MMA Math: Does It Really Work?

Matt ScottCorrespondent IJuly 29, 2008

As most hardcore MMA fans will try and tell you, "MMA Math" is not applicable to the sport, as there are too many variables. For those of you unaware of the myth, it has to do with using fighters' previous victories and defeats in comparison in an attempt to predict the outcome of a match.

I would like to explore a different kind of MMA Math, one that has to do with the records of their previous opponents that they defeated. As I will demonstrate, the fighter with the best record is not always the one who wins the fights, but it is the fighter who holds wins over opponents with the best records (if that makes any sense). Let me try to explain.

Now bear in mind, I won't be using the fighters entire professional record. I am only interested in their record from fights inside the UFC.

Take UFC 86 for example.

Patrick Côté vs. Ricardo Almeida

The fighters that Cote has defeated inside the octagon had a combined UFC record of 6-2. (Winner)

Almedia's previous opponents had a combined UFC record of 2-2.


Joe Stevenson vs. Gleison Tibau

Stevenson: 11-5 (Winner)

Tibau: 1-1


Josh Koscheck vs. Chris Lytle

Koscheck: 14-5 (Winner)

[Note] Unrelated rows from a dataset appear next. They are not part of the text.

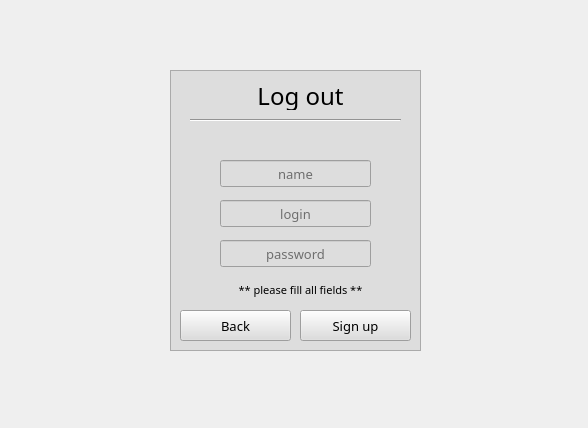
Old version of the form logpage.ui in the repository prplV/cookbook.
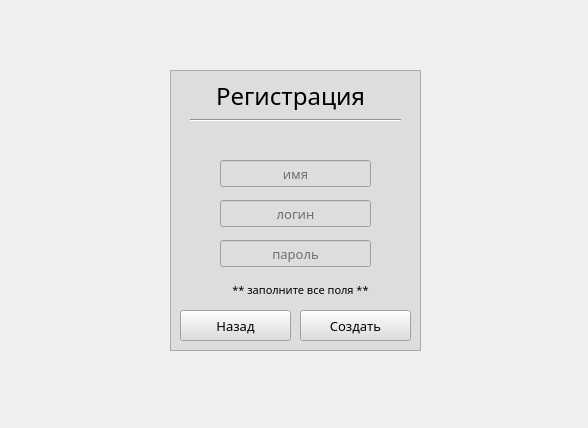
New version of the form.

Patch:
```diff
--- a/logpage.ui
+++ b/logpage.ui
@@ -50,11 +50,11 @@
      <property name="font">
       <font>
        <family>Source Code Pro</family>
-       <pointsize>18</pointsize>
+       <pointsize>14</pointsize>
       </font>
      </property>
      <property name="text">
-      <string>Welcome</string>
+      <string>Добро пожаловать</string>
      </property>
      <property name="alignment">
       <set>Qt::AlignCenter</set>
@@ -76,7 +76,7 @@
       </font>
      </property>
      <property name="text">
-      <string>Log in</string>
+      <string>Войти</string>
      </property>
     </widget>
     <widget class="QPushButton" name="log_out_btn">
@@ -95,7 +95,7 @@
       </font>
      </property>
      <property name="text">
-      <string>Sign up</string>
+      <string>Я - новичок</string>
      </property>
     </widget>
     <widget class="Line" name="line">
@@ -130,7 +130,7 @@
       <set>Qt::AlignCenter</set>
      </property>
      <property name="placeholderText">
-      <string>login</string>
+      <string>логин</string>
      </property>
     </widget>
     <widget class="QLineEdit" name="passw_lineEdit">
@@ -161,7 +161,7 @@
       <set>Qt::AlignCenter</set>
      </property>
      <property name="placeholderText">
-      <string>password</string>
+      <string>пароль</string>
      </property>
     </widget>
     <widget class="QLabel" name="errorHandler">
@@ -232,7 +232,7 @@
      <widget class="QLabel" name="h1_2">
       <property name="geometry">
        <rect>
-        <x>30</x>
+        <x>20</x>
         <y>10</y>
         <width>201</width>
         <height>31</height>
@@ -245,7 +245,7 @@
        </font>
       </property>
       <property name="text">
-       <string>Log out</string>
+       <string>Регистрация</string>
       </property>
       <property name="alignment">
        <set>Qt::AlignCenter</set>
@@ -270,7 +270,7 @@
        <string notr="true"/>
       </property>
       <property name="text">
-       <string>** please fill all fields **</string>
+       <string>** заполните все поля **</string>
       </property>
       <property name="alignment">
        <set>Qt::AlignCenter</set>
@@ -292,7 +292,7 @@
        </font>
       </property>
       <property name="text">
-       <string>Back</string>
+       <string>Назад</string>
       </property>
      </widget>
      <widget class="QPushButton" name="log_out_btn_2">
@@ -311,7 +311,7 @@
        </font>
       </property>
       <property name="text">
-       <string>Sign up</string>
+       <string>Создать</string>
       </property>
      </widget>
      <widget class="Line" name="line_2">
@@ -346,7 +346,7 @@
        <set>Qt::AlignCenter</set>
       </property>
       <property name="placeholderText">
-       <string>login</string>
+       <string>логин</string>
       </property>
      </widget>
      <widget class="QLineEdit" name="passw_logout_le">
@@ -371,7 +371,7 @@
        <set>Qt::AlignCenter</set>
       </property>
       <property name="placeholderText">
-       <string>password</string>
+       <string>пароль</string>
       </property>
      </widget>
      <widget class="QLabel" name="errorHandler_2">
@@ -418,7 +418,7 @@
        <set>Qt::AlignCenter</set>
       </property>
       <property name="placeholderText">
-       <string>name</string>
+       <string>имя</string>
       </property>
      </widget>
     </widget>
```
Left out of the diff: 2 changed lines with no effect on the pictures.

Lytle: 0-4


Tyson Griffin vs. Marcus Aurelio

Griffin: 6-2 (Winner)

Aurelio: 0-1


Quinton Jackson vs. Forrest Griffin

Jackson: 17-3

Griffin: 4-5 (Winner)


...okay, so it can't predict every fight, but it really does have an extremely high success rate. Just thought I'd let you all in on it.